That year, Rev. Eardley-Wilmot’s wife, Rose, directed her two oldest children, Barbara and Cecily, to wrap some of their own presents up for the two children and to find decorations (cookies, ribbons, tags) for a small tree the Reverend had cut for the less fortunate family. The Eardley-Wilmots even prepared their own turkey for them, content with chicken for themselves. In her recollection of Christmas morning, Barbara wrote: “All up, had some breakfast, horse all ready and harnessed to the cutter, bricks in place, turkey to keep them warm in their pan, and away we go, Dadie, Barbara and Cecily, the trip would be about ¾ of a mile, all goes well, dashing through the snow, when the horse balked. We had changed direction onto a side road where we were headed, and run into a big KAHOO. This was a large snowdrift, higher than the horse, and though I got out and talked to him, all he would say was ‘neigh.’ Cecily and I tried to knock some snow out of the way, then we heard bells. There was the other rig [cutter] behind us. Thank goodness, Dad had brought a shovel, just in case, so we were soon back on course.”
The Eardley-Wilmots successfully delivered all of the Christmas goodies to the family that year and this act of giving would remain etched into their memories for a lifetime.
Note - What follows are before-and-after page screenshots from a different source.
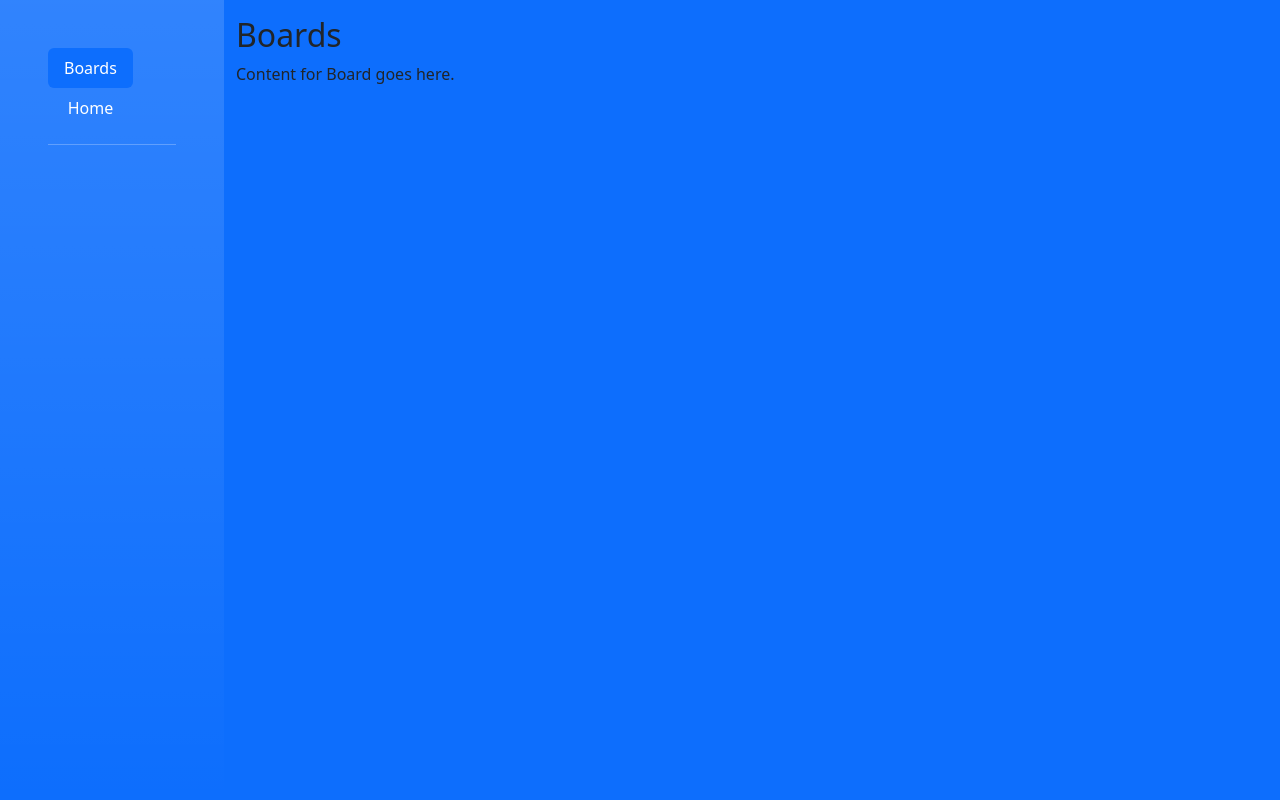
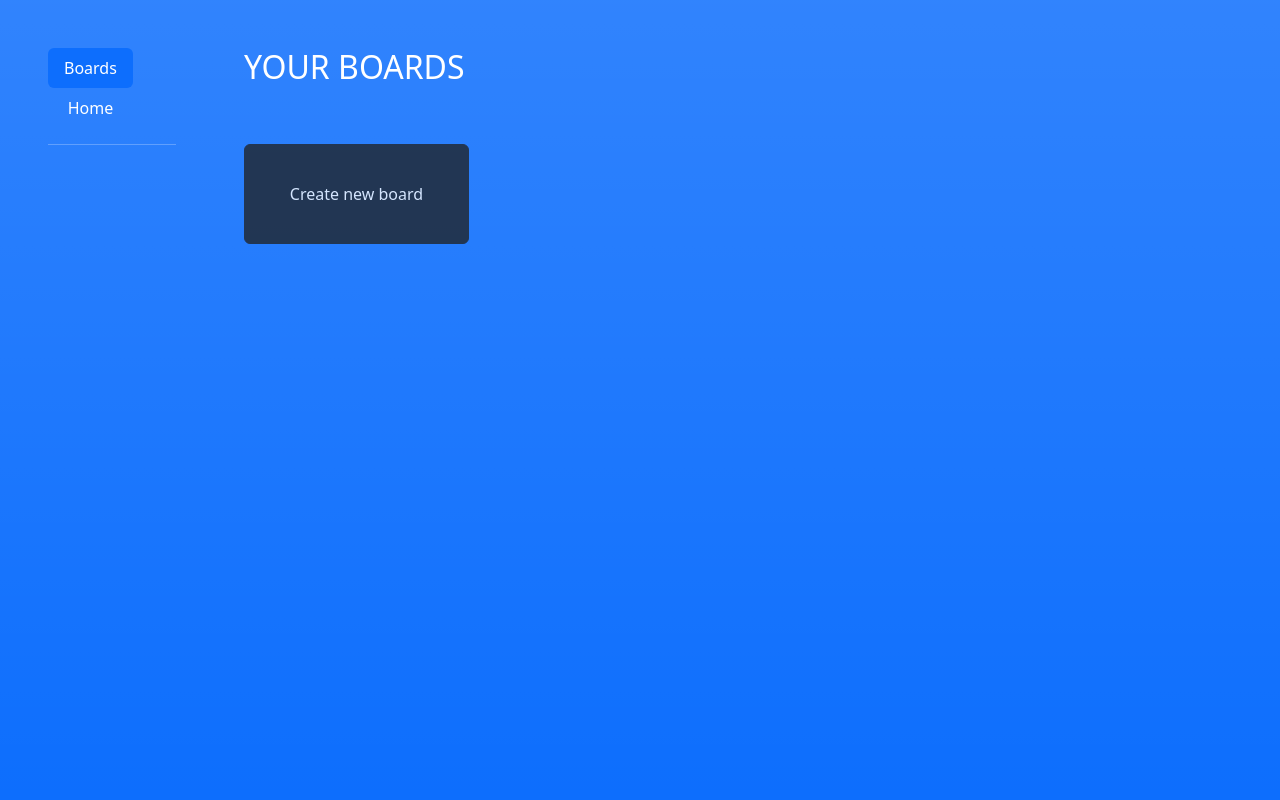
Before and after one commit to KedithJW/COSC213-Project, a PHP site: page / in a window 1280 px wide. Shown: the part 56-856 px from the top of the page. Run offline with PHP 8.4, Linux system fonts and the light colour scheme.

Commit message:
Update index.php

```diff
--- a/public/index.php
+++ b/public/index.php
@@ -29,6 +29,7 @@
         <div class="container-fluid">
             <!-- Left: Brand -->
             <a href="#" class="navbar-brand flex-shrink-0 px-5" style="white-space: nowrap;">APP NAME</a>
+
             <!-- Toggler -->
             <button class="navbar-toggler flex-shrink-0" type="button" data-bs-toggle="collapse"
                 data-bs-target="#navmenu">
@@ -60,13 +61,17 @@
     <!-- DASHBOARD -->
     <div class="container-fluid">
         <div class="row min-vh-100">
+            <!-- SIDEBAR -->
             <aside class="col-12 col-md-auto p-5 bg-primary bg-gradient text-white" style="width:14rem;">
                 <div class="d-flex align-items-start">
                     <div class="nav flex-column nav-pills me-3" id="v-pills-tab" role="tablist"
                         aria-orientation="vertical">
+                        <!-- Nav Buttons -->
                         <button class="nav-link active" id="v-pills-home-tab" data-bs-toggle="pill"
                             data-bs-target="#v-pills-home" type="button" role="tab" aria-controls="v-pills-home"
                             aria-selected="true">Boards</button>
+
+
                         <button class="nav-link" id="v-pills-messages-tab" data-bs-toggle="pill"
                             data-bs-target="#v-pills-messages" type="button" role="tab" aria-controls="v-pills-messages"
                             aria-selected="false">Home</button>
@@ -76,21 +81,95 @@
                 <ul class="nav nav-pills">
                 </ul>
             </aside>
-            <main class="col py-3 bg-primary">
-                <div class="tab-content" id="v-pills-tabContent">
+
+            <!-- MAIN CONTENT -->
+            <main class="col py-3 bg-primary bg-gradient">
+                <div class="tab-content" id="v-pills-tabContent" style="margin-left:1vh; margin-top: 4vh;">
                     <div class="tab-pane fade show active" id="v-pills-home" role="tabpanel"
                         aria-labelledby="v-pills-home-tab">
                         <!-- Boards Content -->
-                        <h2>Boards</h2>
-                        <p>Content for Board goes here.</p>
+                        <h2 class="text-left text-white" style="postion:relative; font-size:4vh;">YOUR BOARDS</h2>
+
+
+                        <!-- BOARD WRAPPER -->
+                        <div class="board_wrapper" style="display: flex; gap: 10px; flex-wrap: wrap;">
+                            <button type="button" class="btn btn-dark create-board-btn" data-bs-toggle="modal"
+                                data-bs-target="#myFormModal"
+                                style="height: 100px; opacity:0.8; margin-top: 50px;  max-width:225px; min-width: 225px;"
+                                id="createBoard">
+                                Create new board
+                            </button>
+                        </div>
+
+                        <!-- MODAL -->
+                        <div class="modal fade" id="myFormModal" tabindex="-1" aria-labelledby="myFormModalLabel"
+                            aria-hidden="true">
+                            <div class="modal-dialog">
+                                <div class="modal-content">
+                                    <div class="modal-header">
+                                        <h5 class="modal-title">Create board</h5>
+                                        <button type="button" class="btn-close" data-bs-dismiss="modal"></button>
+                                    </div>
+                                    <div class="modal-body">
+                                        <form id="createBoardForm">
+                                            <div class="mb-3">
+                                                <label for="inputBoard" class="form-label">Board title</label>
+                                                <input type="text" class="form-control" id="inputBoard">
+                                            </div>
+                                            <button type="button" class="btn btn-primary" id="createBtn">Create</button>
+                                        </form>
+                                    </div>
+                                </div>
+                            </div>
+                        </div>
+
+                        <!-- JS -->
+                        <script>
+                            let buttonCount = 0; // R
+
+                            document.getElementById("createBtn").addEventListener("click", function () {
+                                buttonCount++;
+                                const input = document.getElementById("inputBoard");
+                                const wrapper = document.querySelector(".board_wrapper");
+                                const createBtn = document.getElementById("createBoard");
+                                const buttonText = input.value || `New Board ${buttonCount}`;
+                                const newBtn = document.createElement("button");
+
+                                newBtn.textContent = "";
+                                newBtn.className = "btn btn-dark";
+                                newBtn.style = "height: 100px; width: 25%; opacity:0.8; margin-top: 50px; position:relative; max-width:225px; min-width: 225px;";
+
+
+
+                                // label pinned to the bottom of the button
+                                const label = document.createElement("div");
+                                label.className = "btn-label bg-dark bg-gradient";
+                                label.textContent = buttonText;
+                                label.style.cssText =
+                                    "position:absolute; left:0; right:0; bottom:0; padding:6px 8px; " +
+                                    "font-size:0.85rem; text-align:center; border-radius:4px";
+
+                                newBtn.appendChild(label);
+                                // Insert new button BEFORE the Create button
+                                wrapper.insertBefore(newBtn, createBtn);
+
+                                // Clear input
+                                input.value = "";
+
+                                // Close modal
+                                const myModalEl = document.getElementById('myFormModal');
+                                const modal = bootstrap.Modal.getInstance(myModalEl);
+                                modal.hide();
+                            });
+                        </script>
                     </div>
                 </div>
         </div>
     </div>
 
     <script src="https://cdn.jsdelivr.net/npm/bootstrap@5.3.8/dist/js/bootstrap.bundle.min.js"
-        integrity="sha384-FKyoEForCGlyvwx9Hj09JcYn3nv7wiPVlz7YYwJrWVcXK/BmnVDxM+D2scQbITxI"
-        crossorigin="anonymous"></script>
+        integrity="sha384-FKyoEForCGlyvwx9Hj09JcYn3nv7wiPVlz7YYwJrWVcXK/BmnVDxM+D2scQbITxI" crossorigin="anonymous">
+        </script>
 </body>
 
 </html>
```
Even though Barbara and Cecily were young at the time, probably around ten and eight years old, they remembered this particular Christmas with a special fondness, recounting it decades later with detail.